─── TASK DATA ───

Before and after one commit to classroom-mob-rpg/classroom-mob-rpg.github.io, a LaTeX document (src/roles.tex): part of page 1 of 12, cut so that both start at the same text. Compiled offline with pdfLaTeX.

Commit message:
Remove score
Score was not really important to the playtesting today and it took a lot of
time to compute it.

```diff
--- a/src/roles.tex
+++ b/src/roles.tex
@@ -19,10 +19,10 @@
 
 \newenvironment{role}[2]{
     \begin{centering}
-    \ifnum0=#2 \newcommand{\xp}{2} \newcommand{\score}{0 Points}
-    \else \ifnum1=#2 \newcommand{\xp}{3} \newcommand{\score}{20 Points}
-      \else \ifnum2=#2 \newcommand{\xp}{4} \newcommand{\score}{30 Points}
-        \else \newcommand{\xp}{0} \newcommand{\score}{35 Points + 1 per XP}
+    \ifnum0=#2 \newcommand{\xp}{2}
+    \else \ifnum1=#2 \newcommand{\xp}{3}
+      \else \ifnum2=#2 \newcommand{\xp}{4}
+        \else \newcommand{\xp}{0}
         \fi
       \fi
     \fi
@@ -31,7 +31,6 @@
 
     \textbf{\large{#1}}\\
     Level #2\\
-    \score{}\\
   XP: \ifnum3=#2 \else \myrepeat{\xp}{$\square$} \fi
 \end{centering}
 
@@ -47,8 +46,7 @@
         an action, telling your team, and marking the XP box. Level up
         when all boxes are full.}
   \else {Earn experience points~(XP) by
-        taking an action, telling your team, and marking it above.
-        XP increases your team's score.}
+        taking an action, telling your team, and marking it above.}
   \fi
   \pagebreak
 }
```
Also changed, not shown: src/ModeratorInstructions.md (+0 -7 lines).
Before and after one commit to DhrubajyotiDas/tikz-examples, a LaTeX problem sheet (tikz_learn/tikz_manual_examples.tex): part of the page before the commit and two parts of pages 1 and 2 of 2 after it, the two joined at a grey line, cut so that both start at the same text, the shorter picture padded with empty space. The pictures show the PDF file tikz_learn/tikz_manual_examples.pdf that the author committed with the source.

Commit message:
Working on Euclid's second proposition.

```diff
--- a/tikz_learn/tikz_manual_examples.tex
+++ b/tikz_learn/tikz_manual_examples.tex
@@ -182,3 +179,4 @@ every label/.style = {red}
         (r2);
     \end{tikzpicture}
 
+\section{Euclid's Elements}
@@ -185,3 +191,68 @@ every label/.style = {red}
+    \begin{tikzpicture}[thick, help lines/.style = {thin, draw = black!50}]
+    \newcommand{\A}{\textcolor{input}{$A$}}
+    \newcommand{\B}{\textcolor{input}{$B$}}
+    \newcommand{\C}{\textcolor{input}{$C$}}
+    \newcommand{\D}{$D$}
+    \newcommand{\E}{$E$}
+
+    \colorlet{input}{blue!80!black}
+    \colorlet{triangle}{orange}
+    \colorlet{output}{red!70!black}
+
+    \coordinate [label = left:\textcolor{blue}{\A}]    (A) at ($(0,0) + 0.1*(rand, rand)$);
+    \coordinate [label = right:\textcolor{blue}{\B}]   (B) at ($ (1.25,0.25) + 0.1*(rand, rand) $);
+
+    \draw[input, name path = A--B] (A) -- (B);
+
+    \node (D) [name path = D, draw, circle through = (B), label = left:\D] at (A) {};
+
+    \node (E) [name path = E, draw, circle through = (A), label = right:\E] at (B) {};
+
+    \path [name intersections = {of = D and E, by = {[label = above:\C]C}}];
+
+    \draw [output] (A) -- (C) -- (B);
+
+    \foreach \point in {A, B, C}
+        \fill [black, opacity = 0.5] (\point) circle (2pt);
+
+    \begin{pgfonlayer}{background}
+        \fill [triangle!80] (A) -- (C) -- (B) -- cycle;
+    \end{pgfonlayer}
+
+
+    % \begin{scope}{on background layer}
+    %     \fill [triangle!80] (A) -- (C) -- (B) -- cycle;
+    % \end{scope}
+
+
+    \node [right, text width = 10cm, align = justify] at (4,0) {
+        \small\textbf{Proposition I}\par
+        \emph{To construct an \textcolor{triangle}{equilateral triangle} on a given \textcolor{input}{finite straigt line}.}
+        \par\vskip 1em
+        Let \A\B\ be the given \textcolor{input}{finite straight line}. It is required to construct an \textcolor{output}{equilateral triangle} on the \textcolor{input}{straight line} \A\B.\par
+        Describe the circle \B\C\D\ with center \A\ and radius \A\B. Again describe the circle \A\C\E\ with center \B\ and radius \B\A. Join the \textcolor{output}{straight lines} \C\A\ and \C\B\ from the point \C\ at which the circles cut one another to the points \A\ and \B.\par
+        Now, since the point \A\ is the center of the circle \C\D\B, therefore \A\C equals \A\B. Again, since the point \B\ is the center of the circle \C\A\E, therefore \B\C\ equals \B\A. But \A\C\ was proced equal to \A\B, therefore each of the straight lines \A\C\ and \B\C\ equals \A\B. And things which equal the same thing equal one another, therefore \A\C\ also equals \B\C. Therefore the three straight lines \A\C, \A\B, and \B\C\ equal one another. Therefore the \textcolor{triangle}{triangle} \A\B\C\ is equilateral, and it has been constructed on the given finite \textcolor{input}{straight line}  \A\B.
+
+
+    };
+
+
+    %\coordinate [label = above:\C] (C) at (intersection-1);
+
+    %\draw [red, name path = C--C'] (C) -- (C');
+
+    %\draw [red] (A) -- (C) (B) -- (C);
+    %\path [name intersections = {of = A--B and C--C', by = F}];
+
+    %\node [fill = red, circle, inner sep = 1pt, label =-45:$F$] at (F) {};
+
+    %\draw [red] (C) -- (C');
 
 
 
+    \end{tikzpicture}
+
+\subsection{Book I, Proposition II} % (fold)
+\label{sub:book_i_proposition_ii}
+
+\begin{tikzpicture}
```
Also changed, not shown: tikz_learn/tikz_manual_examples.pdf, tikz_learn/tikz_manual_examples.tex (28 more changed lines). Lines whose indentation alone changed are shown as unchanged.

───

• PROMPT
For the data above, give the number of lines in which the word "output" appears, and nothing more.

• RESULT BELOW
4